__WHAT IS EXPECTED__
Scan the data below for the string "credit". Copy every line where it appears.

__RECORDS FOR THE TASK__
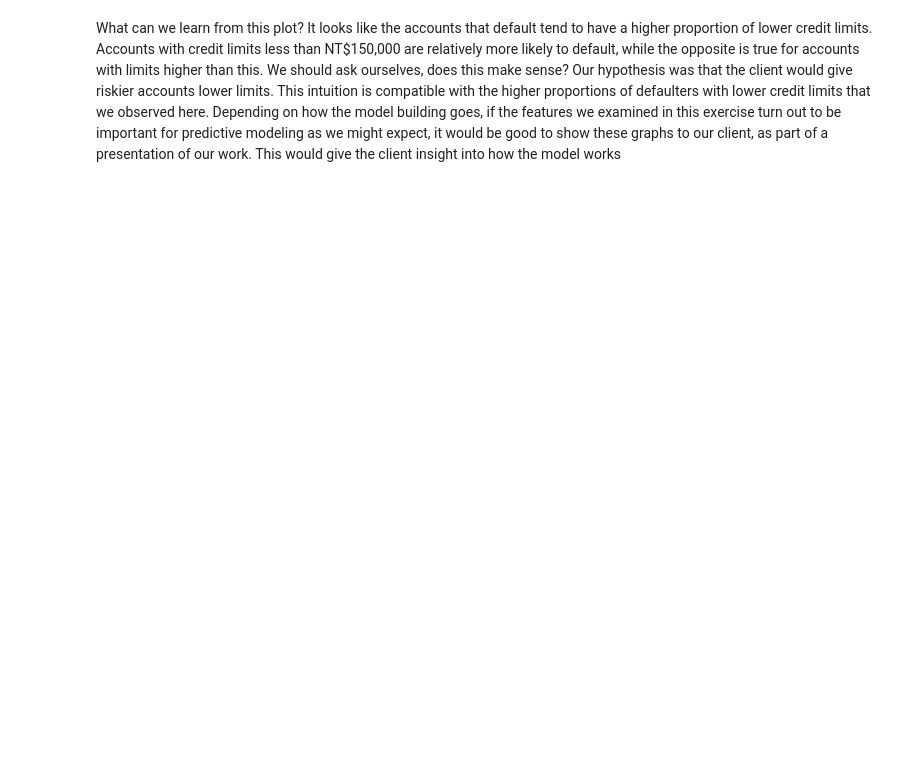
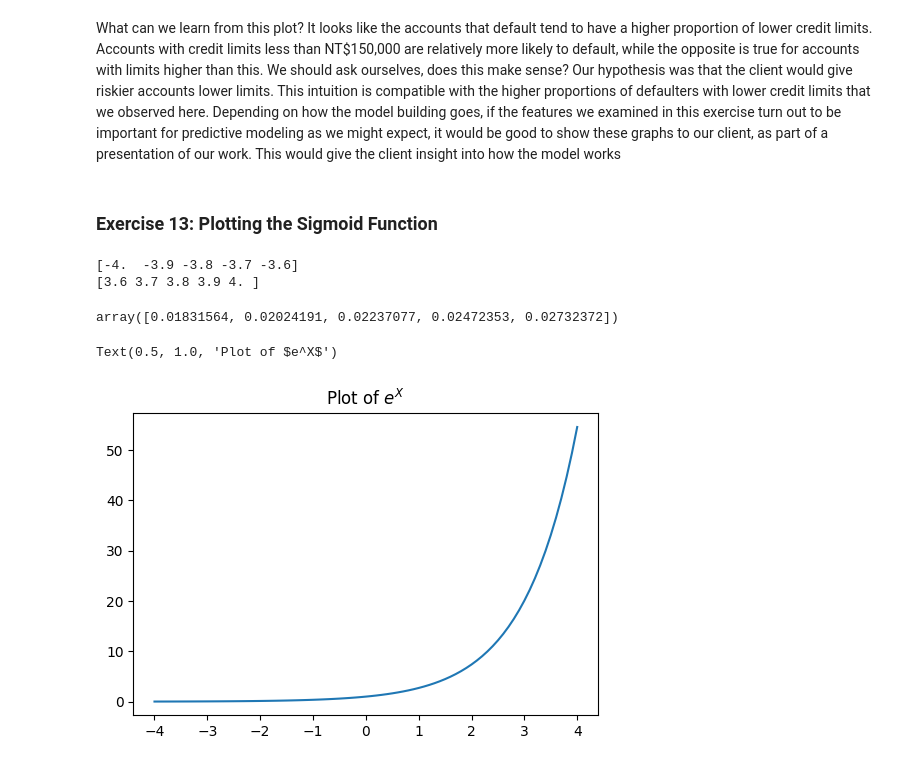
Before and after one commit to cbvreis/Book_Data-Science-Projects-with-Python-P, a Jupyter notebook: notebooks/chapter3.ipynb, the cells around one changed output. Drawn from its saved outputs; the diff is of its cells as text; code cells hidden in the pictures; blank space fills up the shorter version.

```diff
--- a/notebooks/chapter3.ipynb
+++ b/notebooks/chapter3.ipynb
@@ -244,3 +327,24 @@ Text(0.5, 1.0, 'Normalized distribution of credit limits by response variable')
 # %% [markdown]
 What can we learn from this plot? It looks like the accounts that default tend to have a higher proportion of lower credit limits. Accounts with credit limits less than NT$150,000 are relatively more likely to default, while the opposite is true for accounts with limits higher than this. We should ask ourselves, does this make sense? Our hypothesis was that the client would give riskier accounts lower limits. This intuition is compatible with the higher proportions of defaulters with lower credit limits that we
 observed here. Depending on how the model building goes, if the features we examined in this exercise turn out to be important for predictive modeling as we might expect, it would be good to show these graphs to our client, as part of a presentation of our work. This would give the client insight into how the model works
+# %% [markdown]
+### Exercise 13: Plotting the Sigmoid Function
+# %%
+X_exp = np.linspace(-4,4,81)
+print(X_exp[:5])
+print(X_exp[-5:])
+# %% [output]
+[-4.  -3.9 -3.8 -3.7 -3.6]
+[3.6 3.7 3.8 3.9 4. ]
+# %%
+Y_exp = np.exp(X_exp)
+Y_exp[:5]
+# %% [output]
+array([0.01831564, 0.02024191, 0.02237077, 0.02472353, 0.02732372])
+# %%
+mpl.rcParams['figure.dpi'] = 100
+plt.plot(X_exp, Y_exp)
+plt.title('Plot of $e^X$')
+# %% [output]
+Text(0.5, 1.0, 'Plot of $e^X$')
+[figure, added]
```
Also changed, not shown: parts of 60 cells of this notebook, 3 other files.
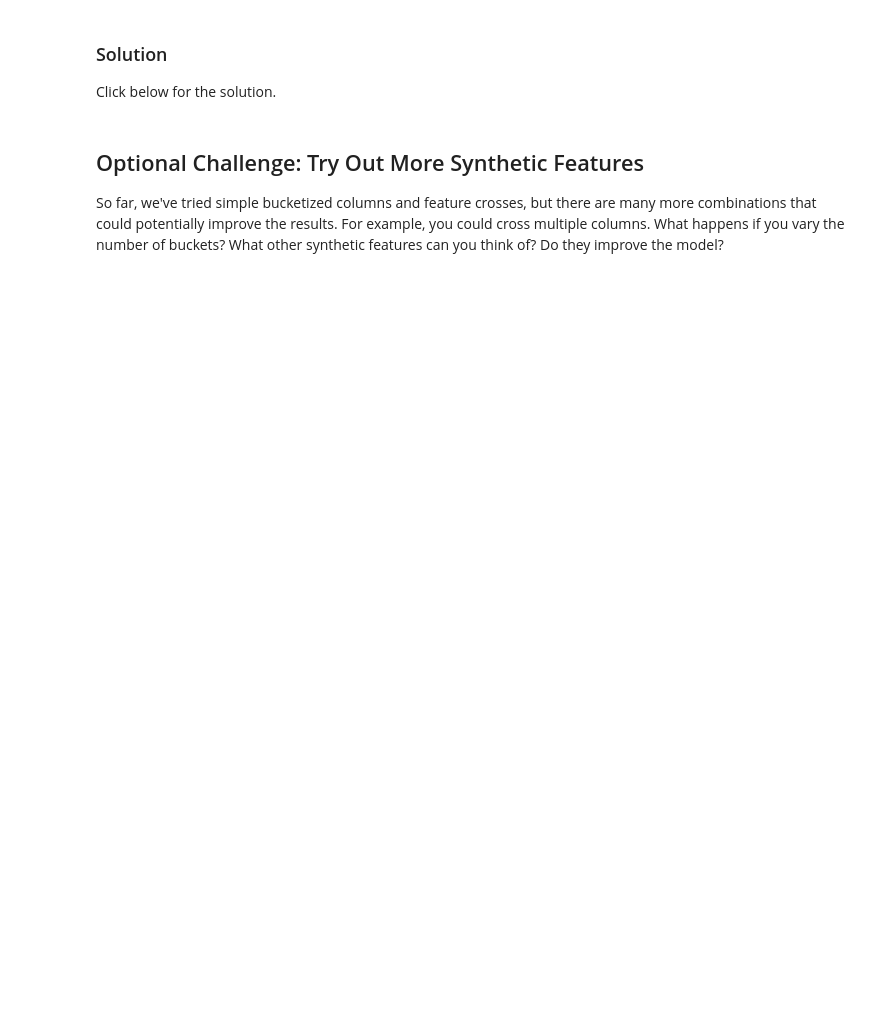
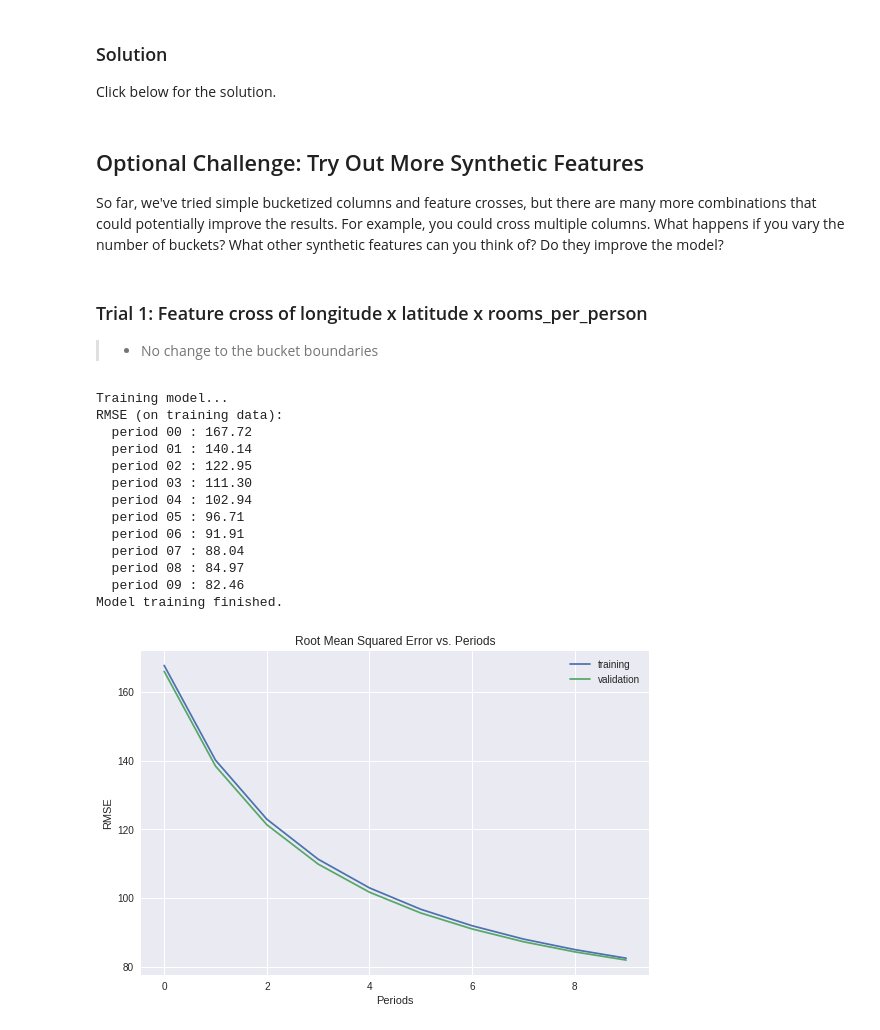
Before and after one commit to mahesh-projects/google-ml-crash-course, a Jupyter notebook: feature_crosses.ipynb, the cells around one changed output. Cells and saved outputs as stored; diff of their text form; code cells hidden in the pictures; blank space fills up the shorter version.

```diff
--- a/feature_crosses.ipynb
+++ b/feature_crosses.ipynb
@@ -616,7 +619,11 @@ def construct_feature_columns():
       training_examples["rooms_per_person"], 7))
 
   # YOUR CODE HERE: Make a feature column for the long_x_lat feature cross
-  long_x_lat =
+  long_x_lat = tf.feature_column.crossed_column(
+    [bucketized_longitude, bucketized_latitude],
+    1000,
+    hash_key=None
+  )
 
   feature_columns = set([
     bucketized_longitude,
@@ -714,3 +736,7 @@ _ = train_model(
 ## Optional Challenge: Try Out More Synthetic Features
 
 So far, we've tried simple bucketized columns and feature crosses, but there are many more combinations that could potentially improve the results. For example, you could cross multiple columns. What happens if you vary the number of buckets? What other synthetic features can you think of? Do they improve the model?
+# %% [markdown]
+### Trial 1: Feature cross of longitude x latitude x rooms_per_person
+
+> * No change to the bucket boundaries
@@ -716,0 +801,25 @@ So far, we've tried simple bucketized columns and feature crosses, but there are
+# %%
+_ = train_model(
+    learning_rate=1.0,
+    steps=500,
+    batch_size=100,
+    feature_columns=construct_feature_columns(),
+    training_examples=training_examples,
+    training_targets=training_targets,
+    validation_examples=validation_examples,
+    validation_targets=validation_targets)
+# %% [output]
+Training model...
+RMSE (on training data):
+  period 00 : 167.72
+  period 01 : 140.14
+  period 02 : 122.95
+  period 03 : 111.30
+  period 04 : 102.94
+  period 05 : 96.71
+  period 06 : 91.91
+  period 07 : 88.04
+  period 08 : 84.97
+  period 09 : 82.46
+Model training finished.
+[figure, added]
```
Also changed, not shown: parts of 7 cells of this notebook.
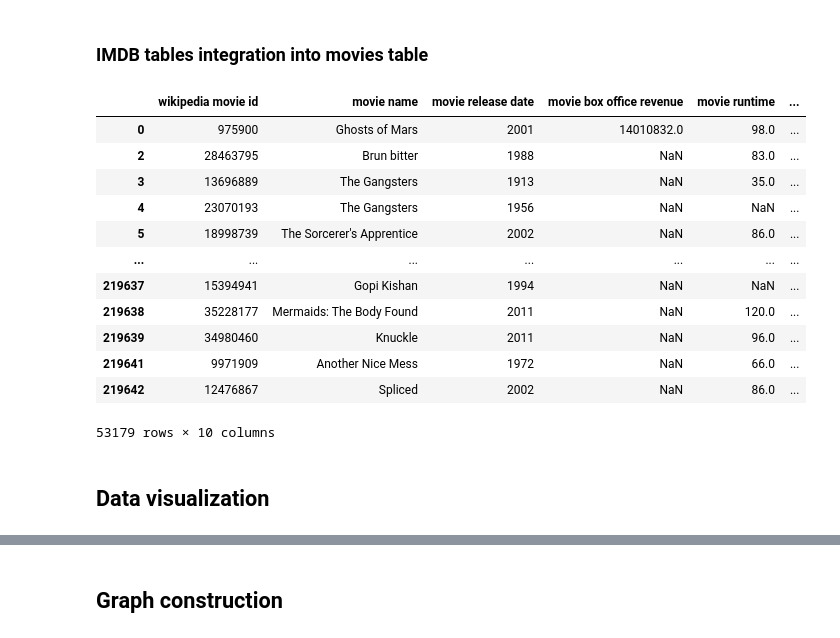
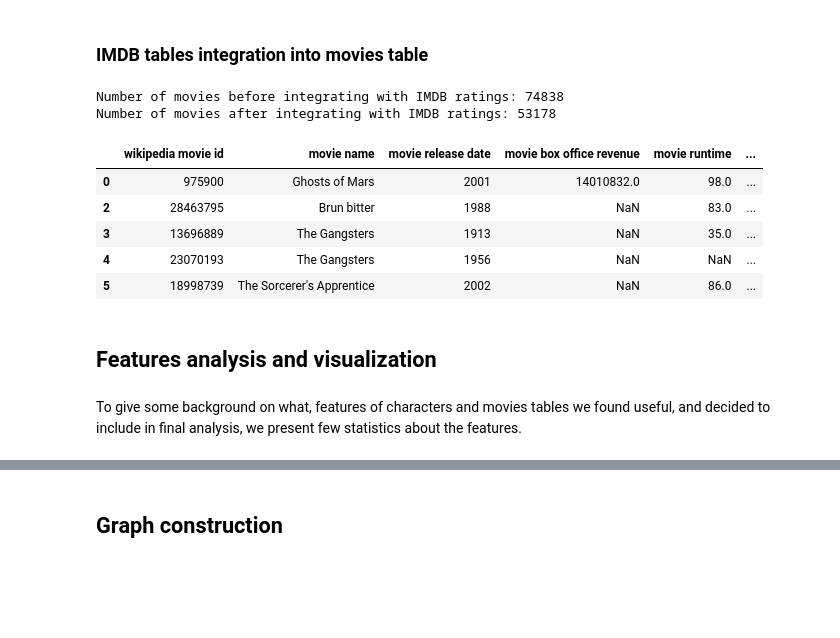
Before and after one commit to epfl-ada/ada-2022-project-datajugglers, a Jupyter notebook: graphs.ipynb, the cells around one changed output, grey strips where cells are left out. Cells and saved outputs as stored; diff of their text form; code cells hidden in the pictures; blank space fills up the shorter version.

```diff
--- a/graphs.ipynb
+++ b/graphs.ipynb
@@ -48,8 +38,7 @@ DATA_FOLDER = 'data'
 DB_FOLDER_NAME = 'MovieSummaries'
 MOVIE_TABLE_PATH = os.path.join(DATA_FOLDER, DB_FOLDER_NAME, 'movie.metadata.tsv')
 CHARACTER_TABLE_PATH = os.path.join(DATA_FOLDER, DB_FOLDER_NAME, 'character.metadata.tsv')
-IMDB_RATINGS_TABLE_PATH = os.path.join(DATA_FOLDER, 'title.ratings.tsv.gz')
-IMDB_NAME_TABLE_PATH = os.path.join(DATA_FOLDER, 'title.basics.tsv.gz')
+IMDB_FINAL_TABLE_PATH = os.path.join(DATA_FOLDER, 'imdb.ratings.tsv')
 
 
 movies_columns = ['wikipedia movie id',
@@ -87,12 +76,10 @@ df_movie = pd.read_csv(MOVIE_TABLE_PATH, sep ='\t', header = None,\
 df_character = pd.read_csv(CHARACTER_TABLE_PATH, sep ='\t', header = None,\
     names=characters_columns, na_values=' ', lineterminator='\n')
 
-# Extract imdb tables
+# Extract imdb table
 
-df_movies_IMDb_ratings = pd.read_csv(IMDB_RATINGS_TABLE_PATH, sep ='\t',\
+df_movies_IMDb_ratings = pd.read_csv(IMDB_FINAL_TABLE_PATH, sep ='\t',\
     na_values = ['{}', ' '], lineterminator='\n')
-df_movies_IMDb_name = pd.read_csv(IMDB_NAME_TABLE_PATH, sep ='\t',\
-    na_values = ['{}', ' '], lineterminator='\n')
 # %% [markdown]
 ### Movie table preprocessing
 # %%
@@ -122,6 +109,10 @@ def date_cleaning_function(column):
     return np.array(dates, dtype=int)
 
 df_movie['movie release date'] = date_cleaning_function(df_movie['movie release date'])
+
+MINIMUM_RELEASE_DATE = 1888 # Roundhay Garden Scene was the first motion picture, release in 1888
+df_movie = df_movie[df_movie['movie release date'] >= MINIMUM_RELEASE_DATE]
+print('Number of movies after droping too early release date: ', len(df_movie))
 # %% [output]
 Original number of movies:  81741
 Number of movies after droping empty dates:  74839
@@ -221,22 +214,19 @@ df_IMDb_ex.head()
 # %%
 print(f'Number of movies before integrating with IMDB ratings: {len(df_movie)}')
-df_movie = df_movie.merge(df_IMDb_ex, how ='inner', on=['movie name'])
+df_movie = df_movie.merge(df_movies_IMDb_ratings, how ='inner', on=['movie name'])
 df_movie = df_movie.drop_duplicates(subset = 'wikipedia movie id')
 print(f'Number of movies after integrating with IMDB ratings: {len(df_movie)}')
 df_movie.head()
 # %% [output]
+Number of movies before integrating with IMDB ratings: 74838
+Number of movies after integrating with IMDB ratings: 53178
 |  | wikipedia movie id | movie name | movie release date | movie box office revenue | movie runtime | ... |
 | 0 | 975900 | Ghosts of Mars | 2001 | 14010832.0 | 98.0 | ... |
 | 2 | 28463795 | Brun bitter | 1988 | NaN | 83.0 | ... |
 | 3 | 13696889 | The Gangsters | 1913 | NaN | 35.0 | ... |
 | 4 | 23070193 | The Gangsters | 1956 | NaN | NaN | ... |
 | 5 | 18998739 | The Sorcerer's Apprentice | 2002 | NaN | 86.0 | ... |
-| ... | ... | ... | ... | ... | ... | ... |
-| 219637 | 15394941 | Gopi Kishan | 1994 | NaN | NaN | ... |
-| 219638 | 35228177 | Mermaids: The Body Found | 2011 | NaN | 120.0 | ... |
-| 219639 | 34980460 | Knuckle | 2011 | NaN | 96.0 | ... |
-| 219641 | 9971909 | Another Nice Mess | 1972 | NaN | 66.0 | ... |
-| 219642 | 12476867 | Spliced | 2002 | NaN | 86.0 | ... |
-53179 rows × 10 columns
 # %% [markdown]
-## Data visualization
+## Features analysis and visualization
+# %% [markdown]
+To give some background on what, features of characters and movies tables we found useful, and decided to include in final analysis, we present few statistics about the features.
```
Also changed, not shown: parts of 14 cells of this notebook, 1 other file.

__COMPLETED EXERCISE__
@@ -244,3 +327,24 @@ Text(0.5, 1.0, 'Normalized distribution of credit limits by response variable')
 What can we learn from this plot? It looks like the accounts that default tend to have a higher proportion of lower credit limits. Accounts with credit limits less than NT$150,000 are relatively more likely to default, while the opposite is true for accounts with limits higher than this. We should ask ourselves, does this make sense? Our hypothesis was that the client would give riskier accounts lower limits. This intuition is compatible with the higher proportions of defaulters with lower credit limits that we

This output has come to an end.